Geoff Le Pard, who entertains us so hugely with stories on his TanGental blog, would have us believe that he was once a lawyer. This cannot be true. No teenager could have had such a past profession. And Geoff is surely in his teens. Who else could so convincingly represent the mind of a nineteen-yer-old, as he does in ‘Dead Flies and Sherry Trifle’, which I finished reading yesterday?
We know that this writer is a master of dialogue, which he uses to great effect in this tale of intrigue, crooked dealings, bullying, and burgeoning sexual angst. It is funny too. I won’t reveal the story, but every time I read the name of the character ‘Nigel Sodding Parsons’ – almost always ‘Nigel Sodding…….’, I heard the voice of the hapless Harold Spittle, and could hardly stifle a giggle. Doesn’t that strike a chord with anyone who has experienced the pungent wit of adolescent relationships?
The setting is on the fringes of The New Forest, where Geoff grew up, and where I now live. The story, with its focus on interplay between the characters, and its rising tensions, could take place anywhere. The period, for those of us who lived through the UK’s scorching summer of 1976, is well described; the heat of the sun synchronising so well with that of Harry’s hormones.
Nice one, Geoff.
Today, the amaryllis that Frances gave us for Christmas produced its final bloom;
whilst our crocuses are reaching their peak.
Helen brought her grandson, Billy, for a visit this afternoon. I made a print for him to take home to Stephanie and John, his Mum and Dad.
Shelley joined us later on.
After our guests had retuned to their homes, Jackie drove me,
via the Lymington River mirror,
to catch the sunset reflected on Hatchet Pond,
and the flooded heath near Beaulieu.

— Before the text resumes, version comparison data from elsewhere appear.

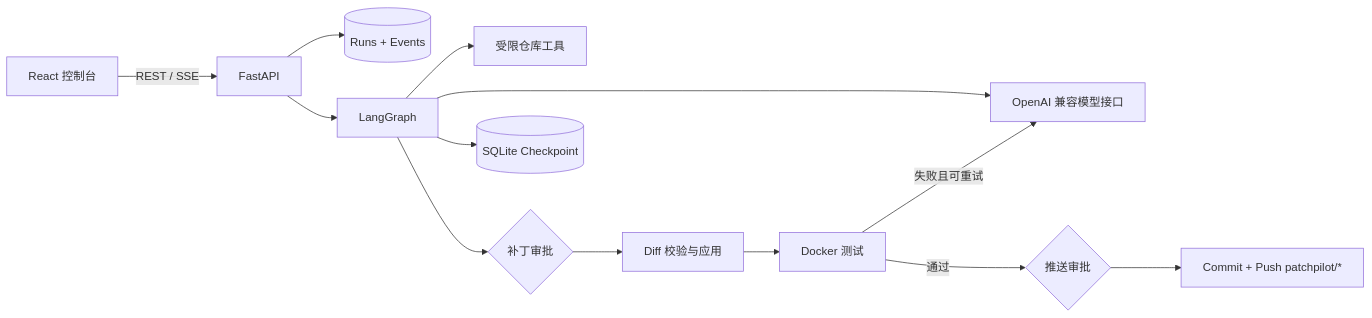
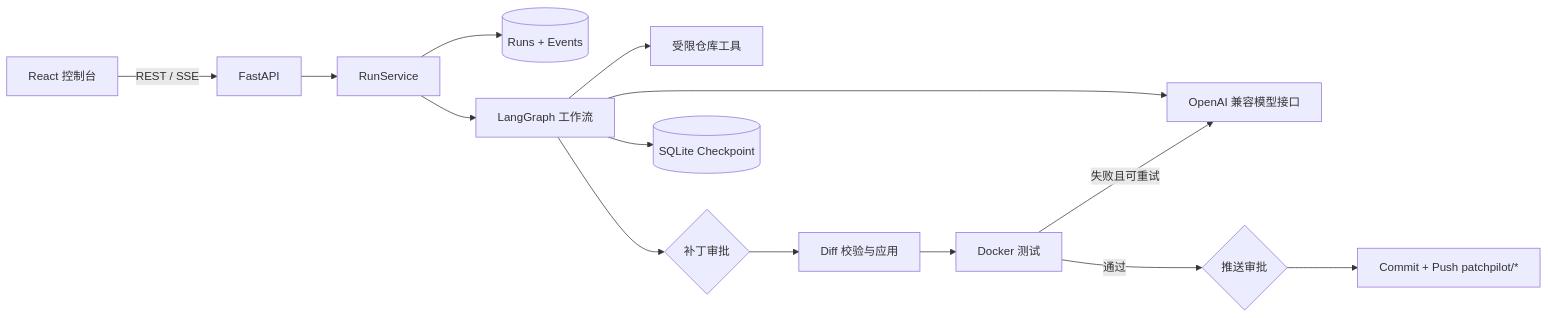
The first of 2 diagrams in README.md (ongst/Patchpilot), drawn with Mermaid before and after one commit. The commit also changed other lines of this file and 6 other files, not shown here.

````diff
--- a/README.md
+++ b/README.md
@@ -82,15 +92,16 @@
 ```mermaid
 flowchart LR
     UI[React 控制台] -->|REST / SSE| API[FastAPI]
-    API --> DB[(Runs + Events)]
-    API --> G[LangGraph]
+    API --> RS[RunService]
+    RS --> DB[(Runs + Events)]
+    RS --> G[LangGraph 工作流]
     G --> T[受限仓库工具]
     G --> L[OpenAI 兼容模型接口]
     G --> A1{补丁审批}
     A1 --> P[Diff 校验与应用]
     P --> D[Docker 测试]
     D -->|失败且可重试| L
     D -->|通过| A2{推送审批}
     A2 --> Git[Commit + Push patchpilot/*]
     G --> CP[(SQLite Checkpoint)]
 ```
````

This evening we dined on Thai prawn fishcakes followed by smoked haddock and Davidstowe cheddar cheese fishcakes, with ratatouille, carrots, green beans, and mashed potato. We both drank Louis de Camponac sauvignon blanc 2014.